In response to the request from congregation members, Good Shepherd , Marion, IL will introduce the use of the chalice during this summer. There are several reasons for this. First, it corresponds to our Lord’s own practice when He instituted the Sacrament and avoids the ironic situation in which the pastor says, “In the same way also He took the cup after supper,” when in fact there is no single cup present at the altar. Second, it corresponds to the catholic practice of the Church which has used a common cup for two thousand years. Third, while the Sacrament is far more than a symbol, the use of a common cup does effectively convey the unity created by the body and blood of Christ in the Sacrament. It is an important part of the ceremony of the liturgy – the movements by the pastor, the way the communion ware is handled, the vestments, paraments, candles, etc. The ceremony of the liturgy adorns the Means of Grace and sets them before us. The use of a single cup communicates the truth of God’s Word that the Sacrament joins us together. It is the Sacrament of unity.

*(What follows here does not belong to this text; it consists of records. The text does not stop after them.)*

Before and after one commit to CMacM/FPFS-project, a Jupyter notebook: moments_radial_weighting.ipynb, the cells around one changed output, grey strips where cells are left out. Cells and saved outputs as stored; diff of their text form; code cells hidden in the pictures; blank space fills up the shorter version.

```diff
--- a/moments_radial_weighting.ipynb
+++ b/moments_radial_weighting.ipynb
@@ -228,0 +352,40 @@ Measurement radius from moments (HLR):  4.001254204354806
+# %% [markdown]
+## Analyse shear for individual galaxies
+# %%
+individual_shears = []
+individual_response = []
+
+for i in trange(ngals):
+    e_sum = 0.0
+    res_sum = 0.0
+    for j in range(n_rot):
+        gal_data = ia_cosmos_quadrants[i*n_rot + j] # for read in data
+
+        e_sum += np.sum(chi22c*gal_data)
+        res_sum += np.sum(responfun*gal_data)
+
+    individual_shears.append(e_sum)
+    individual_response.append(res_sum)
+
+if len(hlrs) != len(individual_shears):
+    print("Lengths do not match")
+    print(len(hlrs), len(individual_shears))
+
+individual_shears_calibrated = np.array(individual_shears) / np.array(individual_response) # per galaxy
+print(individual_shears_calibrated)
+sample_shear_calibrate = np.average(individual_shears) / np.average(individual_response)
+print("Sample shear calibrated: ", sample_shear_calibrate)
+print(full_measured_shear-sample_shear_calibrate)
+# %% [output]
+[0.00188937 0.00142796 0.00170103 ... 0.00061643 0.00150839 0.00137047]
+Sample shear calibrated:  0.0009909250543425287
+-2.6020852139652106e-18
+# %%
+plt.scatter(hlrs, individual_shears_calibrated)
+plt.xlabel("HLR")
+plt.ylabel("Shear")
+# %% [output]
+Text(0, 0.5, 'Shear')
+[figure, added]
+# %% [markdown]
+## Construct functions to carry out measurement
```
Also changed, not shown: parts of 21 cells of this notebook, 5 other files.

We recognize that there will be congregation members who continue to have concerns about hygiene issues related to the use of the chalice. For this reason Good Shepherd will continue to use individual cups in addition to adding the chalice. The chalice will receive the primary role during the consecration, and then both chalice and individual cups will be used in distributing Christ’s blood.
 For an immensely helpful discussion of this and many other aspects of the celebration of the Sacrament of the Altar in the history of the Church, see: Edward Foley, From Age to Age: How Christians Have Celebrated the Eucharist (rev. and exp. edition; Collegeville, MN: Liturgical Press, 2008).